Unfortunately real life has caught up with me. I cannot get "I Digress" out any time soon. I am in the middle
of moving & changing jobs. I have a pregnant wife I have to take care of. So ID is on hold.
I have run all the games. What I am going to do is the following:
1. Give "Goofy Golf" back to Scott Morris to GM. He may just run it faster than I can run mine, and may
publish faster than I could.
2. Try to get all the files for the next "ID" to Scott to publish as a part of a temporary "TFES".
3. Try to get back on track when things settle down.
I apologize for holding the games up. I know that I *hate* that as a player. I don't much like it as a GM either.
"ID" will rise again. It might not be for 6 months. If you can't be that patient, please let me know, and we'll
make some arrangements.
Also, I have a new email address. The firstname.lastname@example.org will go away around 1 August. By 22 July you
should be able to reach me at:
I'll keep everyone updated as I can.
Sounds like you are in major life-upheaval these days. Hang in there, friend, we're all behind
you! Given the cause of the changes, the end results will be well worth the present hassles.
Just watch out for stress breakdown! Congratulations on the impending "daddyhood"! [TOM]
Yea! for Good, Tim and Vince, well played!
I turned good for several reasons. First, I read the rules about the advantages Saruman gets for using the ring.
Not too hot, I concluded -- could be useful if I get a lot of centers. The only way I could see getting to that size
would be for me to join the good camp. The elves, Gondor, and Rohan didn't want anything to do with me as a
neutral and would have attacked to neutralize me if I had done anything suspicious, which would have thrown
the game to Mordor. I realize that the Saruman character should be a real pain in the butt, and that's how I
would have liked to play him, but circumstances wouldn't allow that in my opinion. Even if I had found the ring
while good (and I had hordes of half-orcs out searching with Whites Spectrum metal detectors), I doubt I would
have told anyone I had it till things got really dark ("It must be up in the Ice Bay of Forochel. I remember

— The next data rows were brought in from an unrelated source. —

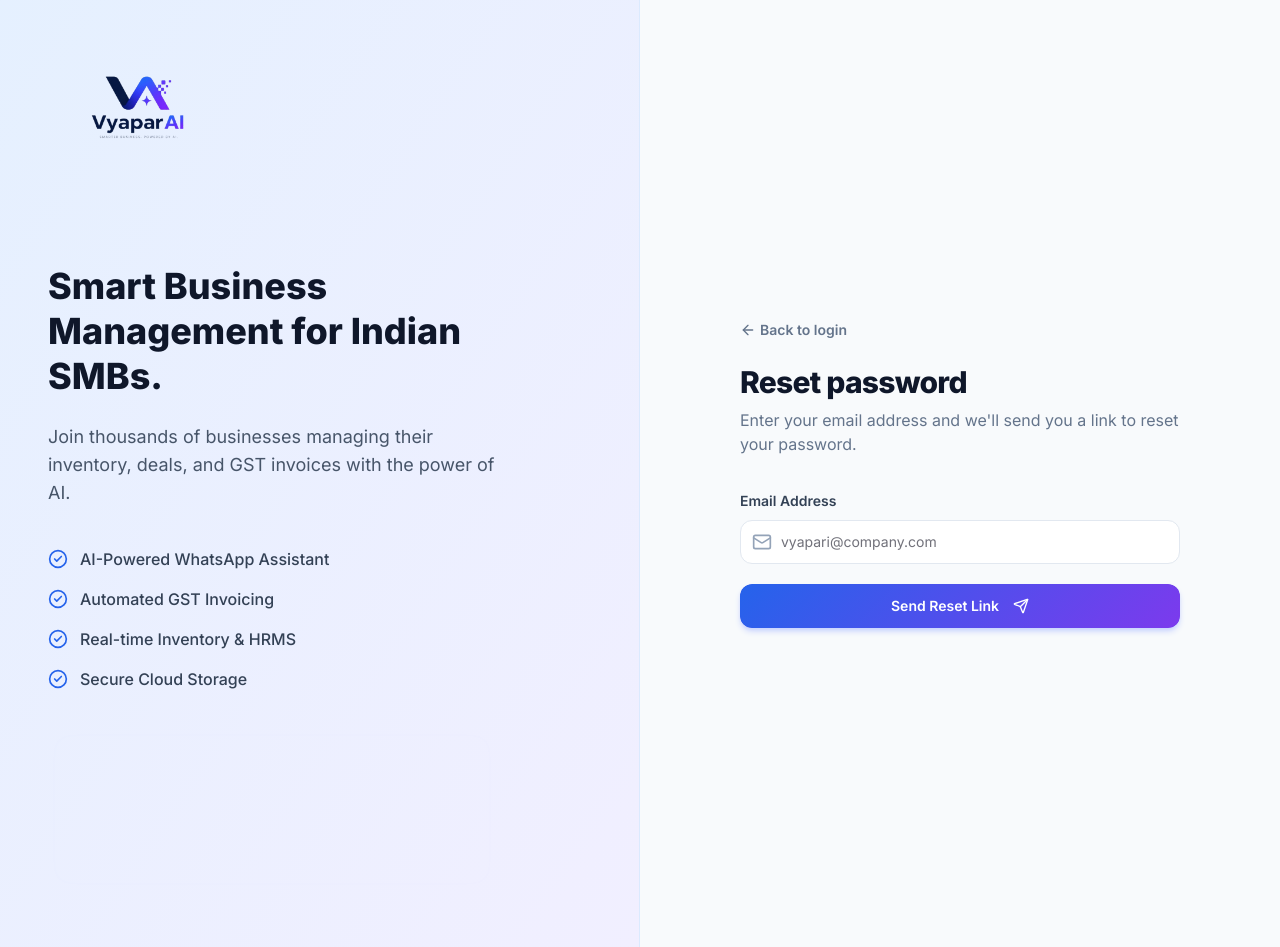
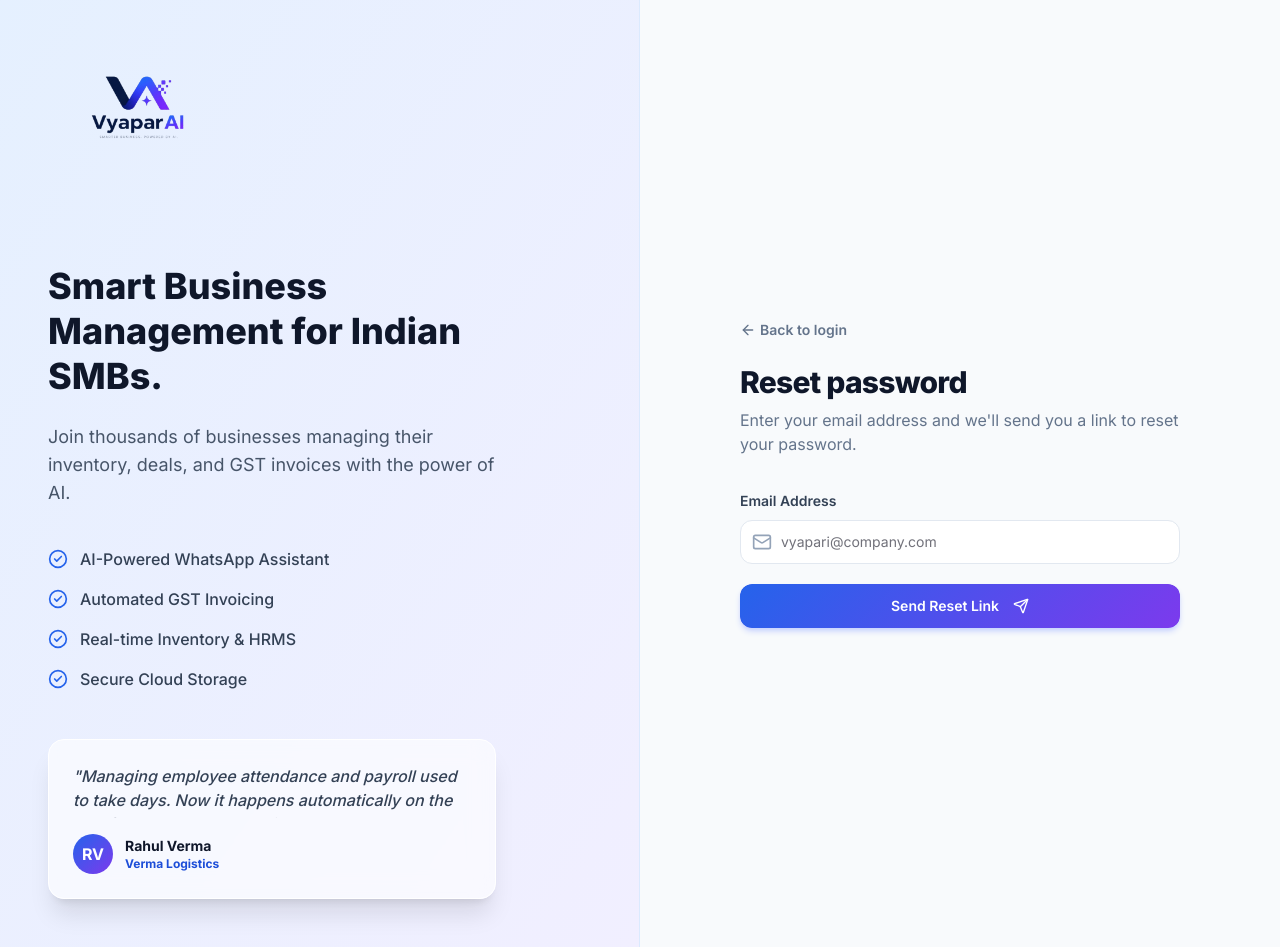
Before and after one commit to Kaushaltiwari27/vyapar-ai, a Next.js app: page /forgot-password in a window 1280 px wide. Built offline with nearby package versions, Linux system fonts and the light colour scheme; no server answers.

Commit message:
chore: change auth testimonial carousel speed back to 2s

```diff
--- a/components/auth-testimonial-carousel.tsx
+++ b/components/auth-testimonial-carousel.tsx
@@ -72,7 +72,7 @@
   useEffect(() => {
     const timer = setInterval(() => {
       setCurrentIndex((prev) => (prev + 1) % testimonials.length);
-    }, 1000); // 1 second as requested by user
+    }, 2000); // Changed to 2 seconds as requested
 
     return () => clearInterval(timer);
   }, []);
```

reading somewhere that Isildur participated in a dog sled race before taking that short cut through the Gladden
Fields..."). It's just what Saruman would do. Further dampening my enthusiasm for the dark side was the memory
of Bellagonna, in which Saruman found the ring, stabbed, and got clobbered by Good. If memory serves me,
that variant had an even more attractive ring use package than does Hardbop Downfall, and Saruman still
couldn't pull it off.
Once I did go good, the first thing I was told was that Good had the Ring. Even with that advantage, it was still
going to be a tough fight once Umbar went evil and Gondor collapsed. Thankfully Bart concocted the Plan to
Destroy the Ring and solved the problem.